§ **WORK REQUEST**
In your copy, include no images and return each entry exactly as written.

§ **TASK DATA**
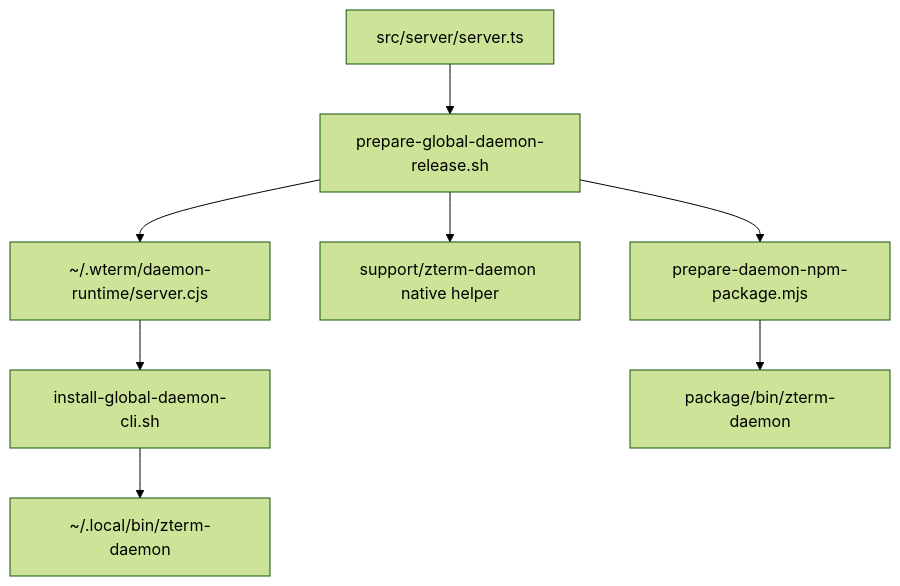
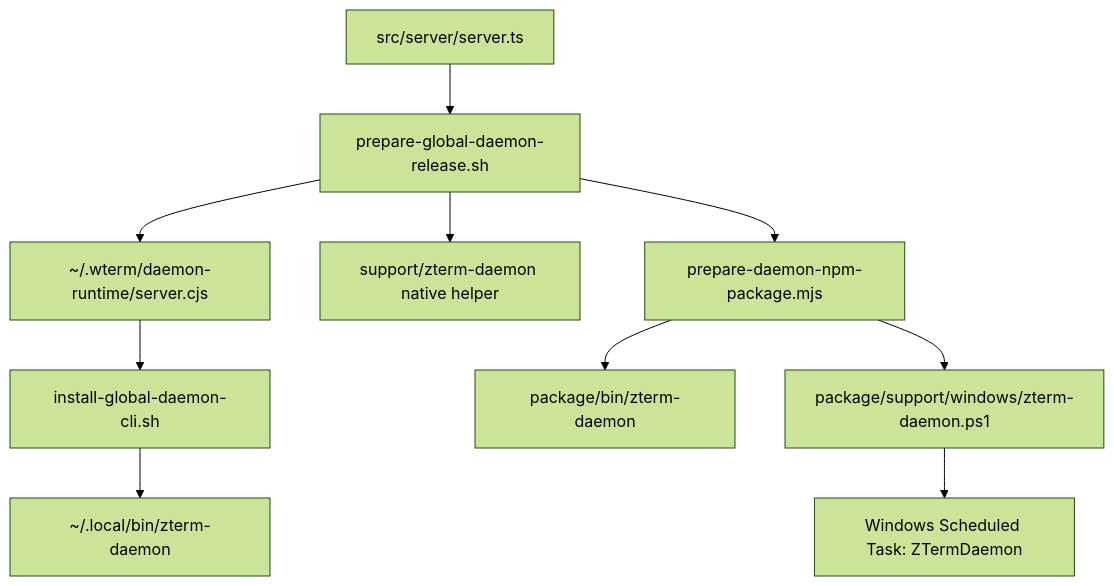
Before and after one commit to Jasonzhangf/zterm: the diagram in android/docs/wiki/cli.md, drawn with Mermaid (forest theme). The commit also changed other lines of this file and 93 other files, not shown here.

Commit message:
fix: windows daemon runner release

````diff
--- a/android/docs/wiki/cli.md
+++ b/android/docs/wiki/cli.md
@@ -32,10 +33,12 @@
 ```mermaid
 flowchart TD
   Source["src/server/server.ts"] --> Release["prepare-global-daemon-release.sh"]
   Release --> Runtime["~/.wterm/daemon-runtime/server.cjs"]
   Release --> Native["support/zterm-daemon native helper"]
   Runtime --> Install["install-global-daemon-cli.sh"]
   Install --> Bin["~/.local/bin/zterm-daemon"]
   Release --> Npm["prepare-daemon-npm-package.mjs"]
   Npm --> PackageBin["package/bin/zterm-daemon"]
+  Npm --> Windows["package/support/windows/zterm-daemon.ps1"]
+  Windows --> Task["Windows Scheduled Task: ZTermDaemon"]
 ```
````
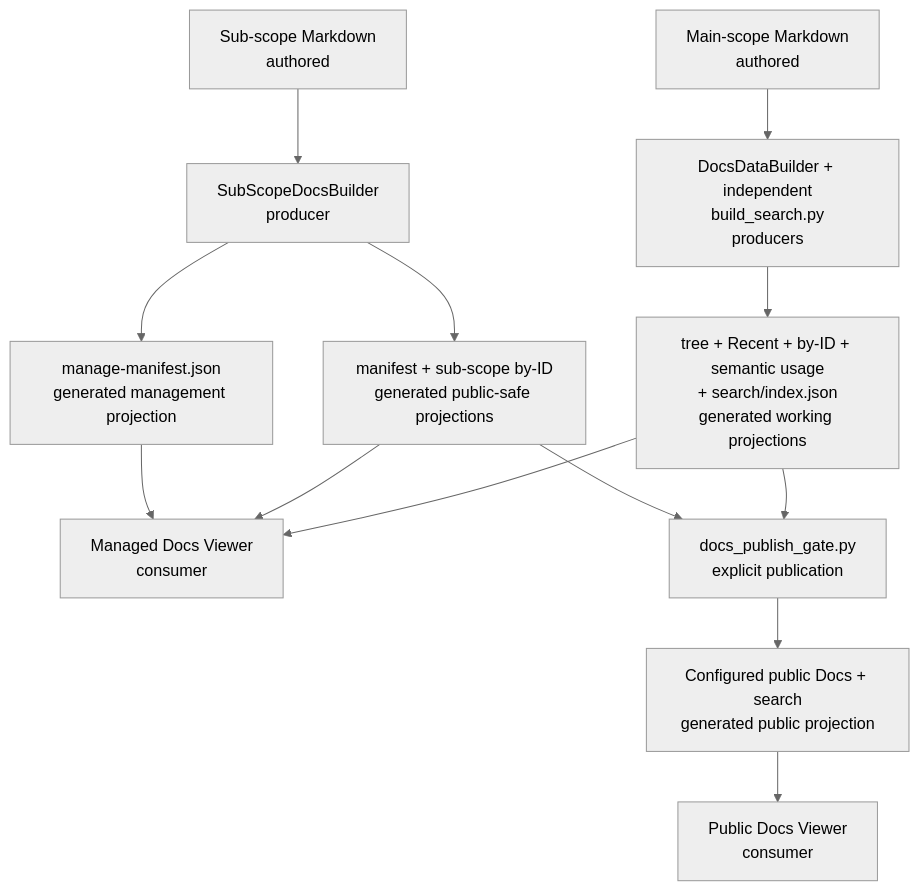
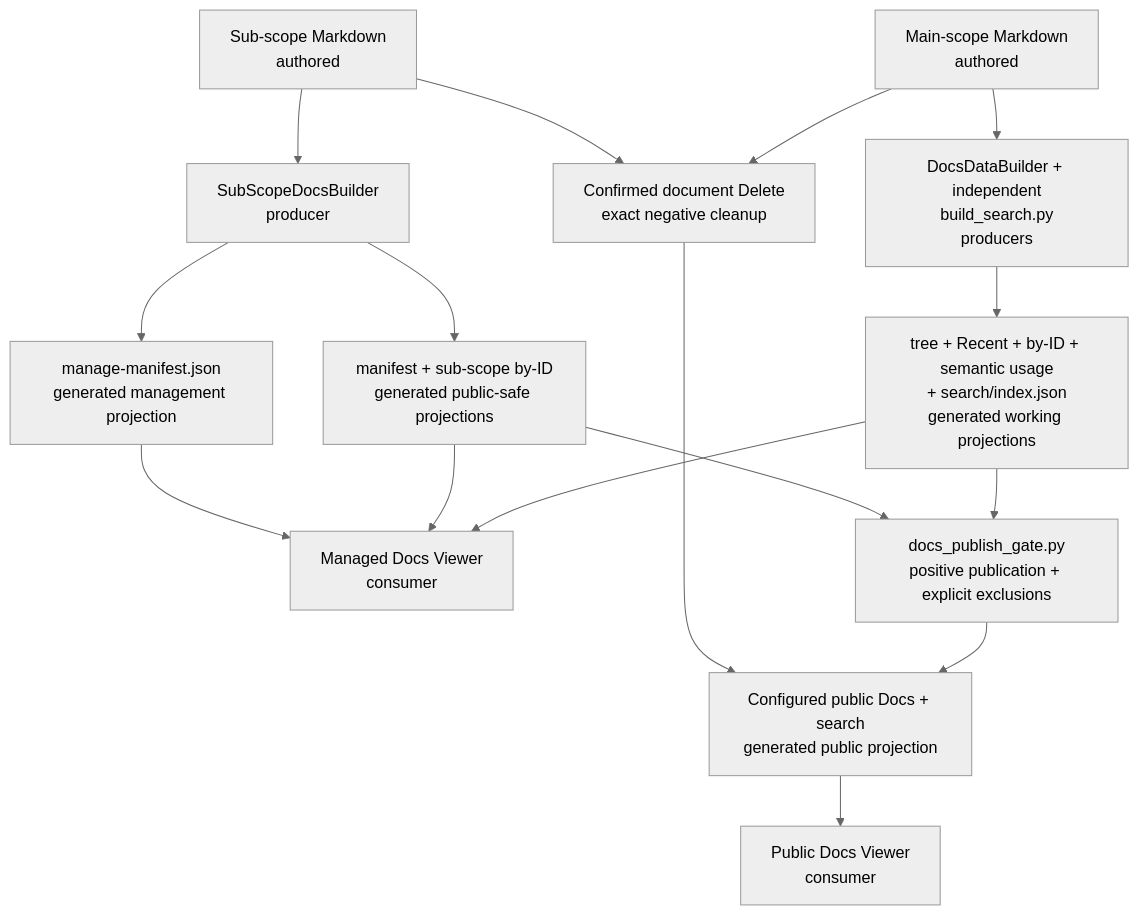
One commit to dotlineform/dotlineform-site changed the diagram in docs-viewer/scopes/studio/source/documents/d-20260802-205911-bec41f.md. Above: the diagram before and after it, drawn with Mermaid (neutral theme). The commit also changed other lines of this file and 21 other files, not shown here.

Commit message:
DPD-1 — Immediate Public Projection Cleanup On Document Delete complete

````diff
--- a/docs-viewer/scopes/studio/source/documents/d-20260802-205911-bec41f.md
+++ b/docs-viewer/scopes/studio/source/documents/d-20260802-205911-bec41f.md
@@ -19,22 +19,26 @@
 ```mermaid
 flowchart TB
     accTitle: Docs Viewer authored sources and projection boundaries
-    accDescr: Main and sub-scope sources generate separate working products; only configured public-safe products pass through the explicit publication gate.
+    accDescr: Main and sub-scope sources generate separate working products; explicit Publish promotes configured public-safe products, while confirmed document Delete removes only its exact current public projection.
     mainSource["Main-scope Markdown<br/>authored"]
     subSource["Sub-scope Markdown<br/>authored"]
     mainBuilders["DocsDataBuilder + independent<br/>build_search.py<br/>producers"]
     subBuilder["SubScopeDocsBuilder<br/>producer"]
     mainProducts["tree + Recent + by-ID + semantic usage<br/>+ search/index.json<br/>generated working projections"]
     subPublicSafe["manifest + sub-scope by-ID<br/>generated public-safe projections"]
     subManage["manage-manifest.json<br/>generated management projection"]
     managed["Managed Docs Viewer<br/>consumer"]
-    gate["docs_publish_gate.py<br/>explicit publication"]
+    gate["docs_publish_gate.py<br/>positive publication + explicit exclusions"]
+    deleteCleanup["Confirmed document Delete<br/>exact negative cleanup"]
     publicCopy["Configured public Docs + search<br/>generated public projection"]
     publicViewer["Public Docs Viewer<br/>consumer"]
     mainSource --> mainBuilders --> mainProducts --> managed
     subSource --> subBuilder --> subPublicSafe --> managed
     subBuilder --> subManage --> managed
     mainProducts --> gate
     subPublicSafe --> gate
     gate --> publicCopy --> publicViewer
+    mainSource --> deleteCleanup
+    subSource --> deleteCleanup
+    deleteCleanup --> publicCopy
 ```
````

§ **EXERCISE RESPONSE**
Before and after one commit to Jasonzhangf/zterm: the diagram in android/docs/wiki/cli.md, drawn with Mermaid (forest theme). The commit also changed other lines of this file and 93 other files, not shown here.

Commit message:
fix: windows daemon runner release

````diff
--- a/android/docs/wiki/cli.md
+++ b/android/docs/wiki/cli.md
@@ -32,10 +33,12 @@
 ```mermaid
 flowchart TD
   Source["src/server/server.ts"] --> Release["prepare-global-daemon-release.sh"]
   Release --> Runtime["~/.wterm/daemon-runtime/server.cjs"]
   Release --> Native["support/zterm-daemon native helper"]
   Runtime --> Install["install-global-daemon-cli.sh"]
   Install --> Bin["~/.local/bin/zterm-daemon"]
   Release --> Npm["prepare-daemon-npm-package.mjs"]
   Npm --> PackageBin["package/bin/zterm-daemon"]
+  Npm --> Windows["package/support/windows/zterm-daemon.ps1"]
+  Windows --> Task["Windows Scheduled Task: ZTermDaemon"]
 ```
````
One commit to dotlineform/dotlineform-site changed the diagram in docs-viewer/scopes/studio/source/documents/d-20260802-205911-bec41f.md. Above: the diagram before and after it, drawn with Mermaid (neutral theme). The commit also changed other lines of this file and 21 other files, not shown here.

Commit message:
DPD-1 — Immediate Public Projection Cleanup On Document Delete complete

````diff
--- a/docs-viewer/scopes/studio/source/documents/d-20260802-205911-bec41f.md
+++ b/docs-viewer/scopes/studio/source/documents/d-20260802-205911-bec41f.md
@@ -19,22 +19,26 @@
 ```mermaid
 flowchart TB
     accTitle: Docs Viewer authored sources and projection boundaries
-    accDescr: Main and sub-scope sources generate separate working products; only configured public-safe products pass through the explicit publication gate.
+    accDescr: Main and sub-scope sources generate separate working products; explicit Publish promotes configured public-safe products, while confirmed document Delete removes only its exact current public projection.
     mainSource["Main-scope Markdown<br/>authored"]
     subSource["Sub-scope Markdown<br/>authored"]
     mainBuilders["DocsDataBuilder + independent<br/>build_search.py<br/>producers"]
     subBuilder["SubScopeDocsBuilder<br/>producer"]
     mainProducts["tree + Recent + by-ID + semantic usage<br/>+ search/index.json<br/>generated working projections"]
     subPublicSafe["manifest + sub-scope by-ID<br/>generated public-safe projections"]
     subManage["manage-manifest.json<br/>generated management projection"]
     managed["Managed Docs Viewer<br/>consumer"]
-    gate["docs_publish_gate.py<br/>explicit publication"]
+    gate["docs_publish_gate.py<br/>positive publication + explicit exclusions"]
+    deleteCleanup["Confirmed document Delete<br/>exact negative cleanup"]
     publicCopy["Configured public Docs + search<br/>generated public projection"]
     publicViewer["Public Docs Viewer<br/>consumer"]
     mainSource --> mainBuilders --> mainProducts --> managed
     subSource --> subBuilder --> subPublicSafe --> managed
     subBuilder --> subManage --> managed
     mainProducts --> gate
     subPublicSafe --> gate
     gate --> publicCopy --> publicViewer
+    mainSource --> deleteCleanup
+    subSource --> deleteCleanup
+    deleteCleanup --> publicCopy
 ```
````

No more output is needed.